Nearly 77% of Americans are dealing with some sort of debt. And despite the best of intentions, they are drowning in numbers accumulated from either student loans, credit card bills, mortgages, car loans, or personal loans.
Are you hanging onto an unpaid debt? If you’re hoping that it will simply disappear if you ignore it long enough, that’s not going to happen. A creditor can chase you until you’ve paid them what you owe. So even if he stops contacting you after a while, a creditor can resume efforts anytime either personally or through a debt collector.
How long can a debt technically haunt you? It all depends where you live. Though there are laws about debt collection practices, you should be aware of your rights.
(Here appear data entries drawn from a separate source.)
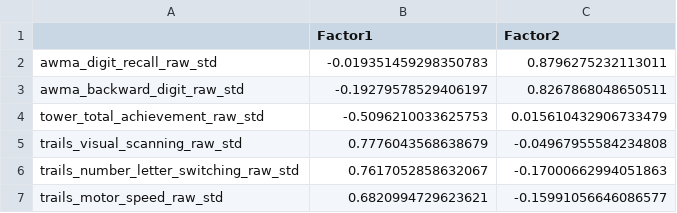
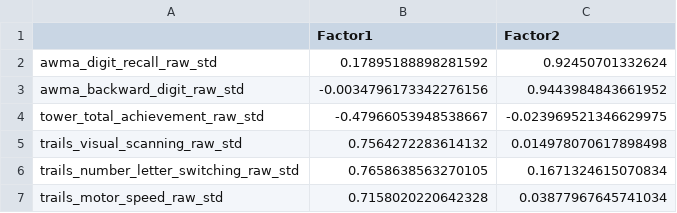
Before and after one commit to AlicjaMonaghan/neurodevelopmental_gradients, a CSV file: data/phenotypic/cognitive.measure.loadings.csv, drawn as a sheet.

```diff
--- a/data/phenotypic/cognitive.measure.loadings.csv
+++ b/data/phenotypic/cognitive.measure.loadings.csv
@@ -1,7 +1,7 @@
 ,Factor1,Factor2
-awma_digit_recall_raw_std,-0.019351459298350783,0.8796275232113011
-awma_backward_digit_raw_std,-0.19279578529406197,0.8267868048650511
-tower_total_achievement_raw_std,-0.5096210033625753,0.015610432906733479
-trails_visual_scanning_raw_std,0.7776043568638679,-0.04967955584234808
-trails_number_letter_switching_raw_std,0.7617052858632067,-0.17000662994051863
-trails_motor_speed_raw_std,0.6820994729623621,-0.15991056646086577
+awma_digit_recall_raw_std,0.17895188898281592,0.92450701332624
+awma_backward_digit_raw_std,-0.0034796173342276156,0.9443984843661952
+tower_total_achievement_raw_std,-0.47966053948538667,-0.023969521346629975
+trails_visual_scanning_raw_std,0.7564272283614132,0.014978070617898498
+trails_number_letter_switching_raw_std,0.7658638563270105,0.1671324615070834
+trails_motor_speed_raw_std,0.7158020220642328,0.03877967645741034
```
Also changed, not shown: data/phenotypic/cognitive.participant.loadings.csv, data/phenotypic/psychopathology.measure.loadings.csv, 1 other file.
The Fair Debt Collection Practices Act (FDCPA) has set guidelines at a federal level, but don’t hesitate to contact a legal professional for further clarification.
Who are debt collectors?
An individual who is unable to repay a loan, has overdue payments on utility bills, credit cards, auto finance, etc., or is unable to settle debt will have his delinquency reported to the credit bureau. The debt will be turned over to a debt collector within three to six months of default. Similarly, debt payment from one business to another can require the services of a commercial debt agency. Their job focuses on attempting to recover the full amount of the debt.
Many companies find it cheaper to employ the services of a debt collection agency. They have the tools and resources to track down a debtor, especially if he has changed his phone number or residence. Typically, an operating fee or percentage of the total amount collected is charged.
What are their tactics?
Many debt collectors and agencies use ringless voicemails to communicate with people who are defaulters. In order to be careful, it is important that you watch out for ringless voicemail debt collectors. This is one of the major tactics and strategies, which debt collection agencies are using these days..
So how long can debt collectors keep trying to collect the debt?
Each state has a statute of limitations. This is the limited time period debt collectors or creditors have to file a lawsuit to recover a debt. It varies depending upon state laws and the type of debt, but most have between 4 to 6 years from the date the last payment was made.
If communication between the debtor and the creditor breaks down and enough time elapses, any outstanding debt after the statute of limitations is then labeled as a time-barred debt.
Some states prohibit collectors from to attempting to recover a debt once it’s past the statute of limitations. In other places, they can’t sue after this period, but they may still try to collect the amount. However, this doesn’t mean that once the statute of limitations has expired you won’t be sued for the debt. In fact, some businesses sell their very old debts to debt buyers, who then pursue debtors with the sole intention of taking the debtor to court. If you get a court summons, you should not ignore it. All you need to do is appear in court and explain that the debt is time-barred.
Failure to do so will let a judge issue a default judgment, giving the agency the right to access the money you have in the bank or your wages.
What happens if a collection agency contacts you?
If a debt collection agency communicates with you, consider the following points:
- Ask for a written notice. Limit phone conversation to a minimum; avoid saying anything that could hurt you later on.
- Once you receive a notification, you have 30 days to request them to validate the debt. Make sure to send the letter through certified mail.
- Contact a lawyer, preferably one who has experience in cases against debt collectors. Some may even offer a free consultation.
- If the debt is confirmed, you can
- Pay it. This might be the best way to resolve the situation once and for all. If you can pay it, by all means, do. Remember to keep track of the amount due and your payment. Because old debts often get sold to other debt collectors, you need to have written proof that the debt has been paid off.
- Settle. If you can’t pay the full amount, or the original debt has become grossly inflated over time, you can work out an arrangement. You will need to do this under the guidance of an expert lawyer. This is tricky because you could reset the statute of limitations once negotiations begin. Or you could get sued for the entire debt.
- Cease contact. Write a letter telling the debt collectors to stop contacting you. They are allowed to do so only to inform you if legal action is taken against you.
- Be prepared. Even if a collection agency does leave you alone, don’t be surprised if another one contacts you about the debt. It’s possible that they sold the debt to someone else.
How does all this affect my credit?
On a closing note, don’t confuse statute of limitations with the time that your debt remains on a credit bureau. Federal law states that a collection account can stay on a credit report for up to 7.5 years from the date that you first fell behind on payments. Even if the debt is paid off, it may remain on your credit report. That’s why it’s important to keep complete, up-to-date documentation of any paperwork about your debt.